As one of the only female composers of Sri Lanka, my work is deeply entrenched in my roots. My education in the USA and England has enhanced my understanding of music and has brought a wealth of other influences to my compositions. Through the numerous opportunities I have had to travel and soak in different sounds and cultures, I have always encountered one common truth; the escape and peace that people find through music, regardless of status, wealth, or power, brings all individuals a sense of clarity. I would like to embrace the opportunity to use music to spark higher collaboration within the Commonwealth community.

Giselle E. O’Brien from Trinidad;
Perhaps the most important role of music however, lies in the opportunity for people with disabilities to express themselves freely and without judgment, allowing them to feel like part of the greater society who “can” instead of an out-casted group of people who “can’t”.  Through music performance, people with disabilities gain self-confidence, experience self-expression and may develop a genuine interest in music.  This renewed sense of expression and self can propel them forward, encouraging them to express themselves in other ways, such as through art or dance, or academia, and to believe that they too can celebrate achievements and contribute to society. 

Vanessa Quai from Vanuatu.
I believe Music is a powerful tool to Unite different people from everywhere, coming together to experience peace and love for each other and builds a good communication of a human soul to another human soul. For my country and my community, I see Music really does unite my people.
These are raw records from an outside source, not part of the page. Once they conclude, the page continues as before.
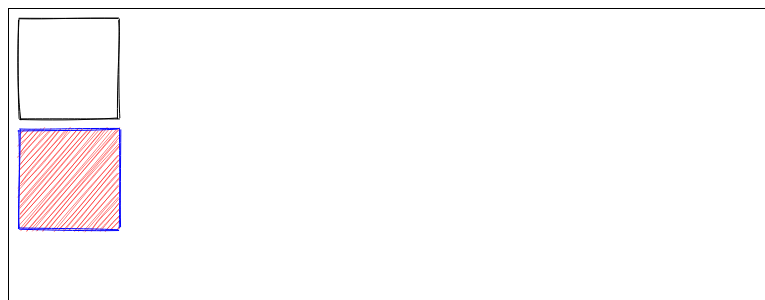
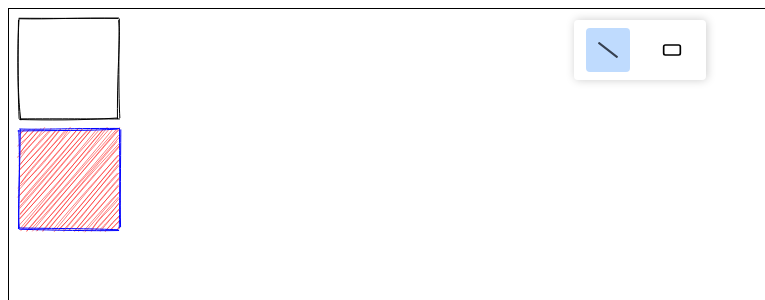
Before and after one commit to thekartikwalia/Safed-Takhti, a React (Create React App) app: page / in a window 1280 px wide. Shown: the top 300 px of the page, without its empty margins (0-765 px from the left). Built offline with nearby package versions, Linux system fonts and the light colour scheme.

Commit message:
Added Toolbar Component, and setup Tailwind

```diff
--- a/package.json
+++ b/package.json
@@ -3,9 +3,11 @@
   "version": "0.1.0",
   "private": true,
   "dependencies": {
+    "classnames": "^2.5.1",
     "cra-template": "1.2.0",
     "react": "^18.3.1",
     "react-dom": "^18.3.1",
+    "react-icons": "^5.4.0",
     "react-scripts": "5.0.1",
     "roughjs": "^4.6.6"
   },
@@ -32,5 +34,8 @@
       "last 1 firefox version",
       "last 1 safari version"
     ]
+  },
+  "devDependencies": {
+    "tailwindcss": "^3.4.17"
   }
 }
--- a/src/App.js
+++ b/src/App.js
@@ -1,7 +1,13 @@
 import Board from "./components/Board";
+import Toolbar from "./components/Toolbar";
 
 function App() {
-  return <Board />;
+  return (
+    <>
+      <Toolbar />
+      <Board />
+    </>
+  );
 }
 
 export default App;
--- /dev/null
+++ b/src/components/Toolbar/index.js
@@ -0,0 +1,34 @@
+import React, { useState } from "react";
+import classes from "./index.module.css";
+
+import cx from "classnames";
+
+import { FaSlash } from "react-icons/fa";
+import { LuRectangleHorizontal } from "react-icons/lu";
+
+const Toolbar = () => {
+  const [activeToolItem, setActiveToolItem] = useState("LINE");
+
+  return (
+    <div className={classes.container}>
+      <div
+        className={cx(classes.toolItem, {
+          [classes.active]: activeToolItem === "LINE",
+        })}
+        onClick={() => setActiveToolItem("LINE")}
+      >
+        <FaSlash />
+      </div>
+      <div
+        className={cx(classes.toolItem, {
+          [classes.active]: activeToolItem === "RECTANGLE",
+        })}
+        onClick={() => setActiveToolItem("RECTANGLE")}
+      >
+        <LuRectangleHorizontal />
+      </div>
+    </div>
+  );
+};
+
+export default Toolbar;
--- /dev/null
+++ b/src/components/Toolbar/index.module.css
@@ -0,0 +1,17 @@
+.container {
+    @apply absolute left-1/2 top-5 px-3 py-2 flex rounded border border-gray-400;
+    transform: translateX(-50%);
+    box-shadow: 1px 0 10px rgba(0, 0, 0, 0.2);
+}
+
+.toolItem {
+    @apply flex justify-center items-center text-xl p-3 text-black mr-5 last:mr-0 cursor-pointer;
+}
+
+.toolItem:hover {
+    @apply bg-blue-50 text-gray-700 rounded;
+}
+
+.toolItem.active {
+    @apply bg-blue-200 text-gray-700 rounded;
+}
--- a/src/index.css
+++ b/src/index.css
@@ -1,3 +1,7 @@
+@tailwind base;
+@tailwind components;
+@tailwind utilities;
+
 body {
   margin: 0;
   font-family: -apple-system, BlinkMacSystemFont, 'Segoe UI', 'Roboto', 'Oxygen',
--- /dev/null
+++ b/tailwind.config.js
@@ -0,0 +1,8 @@
+/** @type {import('tailwindcss').Config} */
+module.exports = {
+  content: ["./src/**/*.{html,js,jsx,ts,tsx}"],
+  theme: {
+    extend: {},
+  },
+  plugins: [],
+}
```
Also changed, not shown: 1 other file (tests, documents, lock files or other folders).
We have 80 different islands in our nation and 84 different languages from each islands and its own villages. We don’t understand each other by our different cultures, or even speak the same language. But with Music we all communicate and harmonise with each other. Music doesn’t cause hatred, but causes, peace and love from all of us in my community. Our hearts follow the beat of the Music, doesn’t matter if it’s a secular song, or a gospel song. it just brings pleasure to our feelings and our ears. In my community, the way our people relate with music, is quite different, they like to listen and observe and like a music icon to blow them away with their talents and the style of music. Music makes my people Happy, and dance! it’s like Music is the key to take away their stressful issues, or depression and all other adversity in life. Music is very important for my Community because it encourages young people to develop their own interests of pursuing music or other dreams in life!

Details of winning competition entry recording

Composer - Natasha Senanayake
Lyrics - Natasha Senanayake, Anushka Senanayake and P. M. Haigh
Singers - Natasha Senanayake, Anushka Senanayake and Afrah Saldin
Instrumentalists - Natasha Senanayake (Piano, strings and orchestration), Dilan Rachitha (Tabla), Nishan Daniel (Bass)
Backing vocals - Evolution (some members of a local choir)
Producer - Hit Factory Studio (Fife road, Colombo 5, Sri Lanka)
Engineer - Nishan Daniel
Place - Hit Factory Studio (Fife road, Colombo 5, Sri Lanka)